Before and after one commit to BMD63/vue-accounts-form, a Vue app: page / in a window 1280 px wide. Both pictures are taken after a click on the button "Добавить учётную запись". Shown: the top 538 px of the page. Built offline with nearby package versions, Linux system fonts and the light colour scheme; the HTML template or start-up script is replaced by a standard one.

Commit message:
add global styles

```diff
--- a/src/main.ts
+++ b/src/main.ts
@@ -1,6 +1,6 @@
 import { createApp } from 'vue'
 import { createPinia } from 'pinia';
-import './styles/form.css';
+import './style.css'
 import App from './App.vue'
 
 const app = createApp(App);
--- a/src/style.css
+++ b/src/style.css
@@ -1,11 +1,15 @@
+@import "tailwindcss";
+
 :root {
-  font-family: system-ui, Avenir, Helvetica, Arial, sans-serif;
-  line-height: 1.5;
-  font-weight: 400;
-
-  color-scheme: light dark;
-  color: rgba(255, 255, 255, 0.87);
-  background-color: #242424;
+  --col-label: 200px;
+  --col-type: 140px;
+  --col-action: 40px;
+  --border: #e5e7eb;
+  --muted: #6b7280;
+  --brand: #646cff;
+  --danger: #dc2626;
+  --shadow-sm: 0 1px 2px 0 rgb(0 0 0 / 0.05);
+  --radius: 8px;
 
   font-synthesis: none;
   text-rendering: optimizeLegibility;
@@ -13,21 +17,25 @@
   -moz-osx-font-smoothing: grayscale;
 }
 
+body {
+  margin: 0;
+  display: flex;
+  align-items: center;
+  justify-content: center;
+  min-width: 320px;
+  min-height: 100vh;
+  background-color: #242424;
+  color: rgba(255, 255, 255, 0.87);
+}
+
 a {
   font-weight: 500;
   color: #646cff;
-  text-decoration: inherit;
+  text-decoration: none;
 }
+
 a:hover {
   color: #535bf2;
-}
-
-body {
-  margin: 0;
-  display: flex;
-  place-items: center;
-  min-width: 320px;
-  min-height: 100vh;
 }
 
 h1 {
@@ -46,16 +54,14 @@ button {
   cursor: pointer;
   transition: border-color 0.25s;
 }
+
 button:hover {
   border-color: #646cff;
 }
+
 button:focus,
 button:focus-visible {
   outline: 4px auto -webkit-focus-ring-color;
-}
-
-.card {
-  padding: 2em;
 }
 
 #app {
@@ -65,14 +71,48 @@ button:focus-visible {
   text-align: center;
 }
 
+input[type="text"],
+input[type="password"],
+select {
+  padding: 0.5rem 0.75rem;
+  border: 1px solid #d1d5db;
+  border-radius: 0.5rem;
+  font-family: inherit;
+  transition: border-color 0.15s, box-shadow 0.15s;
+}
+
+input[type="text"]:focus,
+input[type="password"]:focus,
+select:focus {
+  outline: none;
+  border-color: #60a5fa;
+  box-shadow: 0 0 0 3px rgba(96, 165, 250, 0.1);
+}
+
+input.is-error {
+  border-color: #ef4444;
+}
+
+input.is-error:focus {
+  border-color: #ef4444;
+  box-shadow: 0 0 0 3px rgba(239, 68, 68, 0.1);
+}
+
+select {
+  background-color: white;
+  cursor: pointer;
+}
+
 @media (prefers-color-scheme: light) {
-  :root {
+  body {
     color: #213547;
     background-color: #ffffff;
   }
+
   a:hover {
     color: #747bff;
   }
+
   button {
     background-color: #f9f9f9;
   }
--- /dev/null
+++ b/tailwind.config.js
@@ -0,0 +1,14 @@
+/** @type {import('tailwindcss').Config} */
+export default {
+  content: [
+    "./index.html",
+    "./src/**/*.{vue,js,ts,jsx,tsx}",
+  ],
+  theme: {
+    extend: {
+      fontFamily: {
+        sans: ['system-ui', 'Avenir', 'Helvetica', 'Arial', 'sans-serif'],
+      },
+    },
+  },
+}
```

- **Task prompt**: The full set of entries must be restated exactly, with none omitted.

- **Solution below**:
Before and after one commit to BMD63/vue-accounts-form, a Vue app: page / in a window 1280 px wide. Both pictures are taken after a click on the button "Добавить учётную запись". Shown: the top 538 px of the page. Built offline with nearby package versions, Linux system fonts and the light colour scheme; the HTML template or start-up script is replaced by a standard one.

Commit message:
add global styles

```diff
--- a/src/main.ts
+++ b/src/main.ts
@@ -1,6 +1,6 @@
 import { createApp } from 'vue'
 import { createPinia } from 'pinia';
-import './styles/form.css';
+import './style.css'
 import App from './App.vue'
 
 const app = createApp(App);
--- a/src/style.css
+++ b/src/style.css
@@ -1,11 +1,15 @@
+@import "tailwindcss";
+
 :root {
-  font-family: system-ui, Avenir, Helvetica, Arial, sans-serif;
-  line-height: 1.5;
-  font-weight: 400;
-
-  color-scheme: light dark;
-  color: rgba(255, 255, 255, 0.87);
-  background-color: #242424;
+  --col-label: 200px;
+  --col-type: 140px;
+  --col-action: 40px;
+  --border: #e5e7eb;
+  --muted: #6b7280;
+  --brand: #646cff;
+  --danger: #dc2626;
+  --shadow-sm: 0 1px 2px 0 rgb(0 0 0 / 0.05);
+  --radius: 8px;
 
   font-synthesis: none;
   text-rendering: optimizeLegibility;
@@ -13,21 +17,25 @@
   -moz-osx-font-smoothing: grayscale;
 }
 
+body {
+  margin: 0;
+  display: flex;
+  align-items: center;
+  justify-content: center;
+  min-width: 320px;
+  min-height: 100vh;
+  background-color: #242424;
+  color: rgba(255, 255, 255, 0.87);
+}
+
 a {
   font-weight: 500;
   color: #646cff;
-  text-decoration: inherit;
+  text-decoration: none;
 }
+
 a:hover {
   color: #535bf2;
-}
-
-body {
-  margin: 0;
-  display: flex;
-  place-items: center;
-  min-width: 320px;
-  min-height: 100vh;
 }
 
 h1 {
@@ -46,16 +54,14 @@ button {
   cursor: pointer;
   transition: border-color 0.25s;
 }
+
 button:hover {
   border-color: #646cff;
 }
+
 button:focus,
 button:focus-visible {
   outline: 4px auto -webkit-focus-ring-color;
-}
-
-.card {
-  padding: 2em;
 }
 
 #app {
@@ -65,14 +71,48 @@ button:focus-visible {
   text-align: center;
 }
 
+input[type="text"],
+input[type="password"],
+select {
+  padding: 0.5rem 0.75rem;
+  border: 1px solid #d1d5db;
+  border-radius: 0.5rem;
+  font-family: inherit;
+  transition: border-color 0.15s, box-shadow 0.15s;
+}
+
+input[type="text"]:focus,
+input[type="password"]:focus,
+select:focus {
+  outline: none;
+  border-color: #60a5fa;
+  box-shadow: 0 0 0 3px rgba(96, 165, 250, 0.1);
+}
+
+input.is-error {
+  border-color: #ef4444;
+}
+
+input.is-error:focus {
+  border-color: #ef4444;
+  box-shadow: 0 0 0 3px rgba(239, 68, 68, 0.1);
+}
+
+select {
+  background-color: white;
+  cursor: pointer;
+}
+
 @media (prefers-color-scheme: light) {
-  :root {
+  body {
     color: #213547;
     background-color: #ffffff;
   }
+
   a:hover {
     color: #747bff;
   }
+
   button {
     background-color: #f9f9f9;
   }
--- /dev/null
+++ b/tailwind.config.js
@@ -0,0 +1,14 @@
+/** @type {import('tailwindcss').Config} */
+export default {
+  content: [
+    "./index.html",
+    "./src/**/*.{vue,js,ts,jsx,tsx}",
+  ],
+  theme: {
+    extend: {
+      fontFamily: {
+        sans: ['system-ui', 'Avenir', 'Helvetica', 'Arial', 'sans-serif'],
+      },
+    },
+  },
+}
```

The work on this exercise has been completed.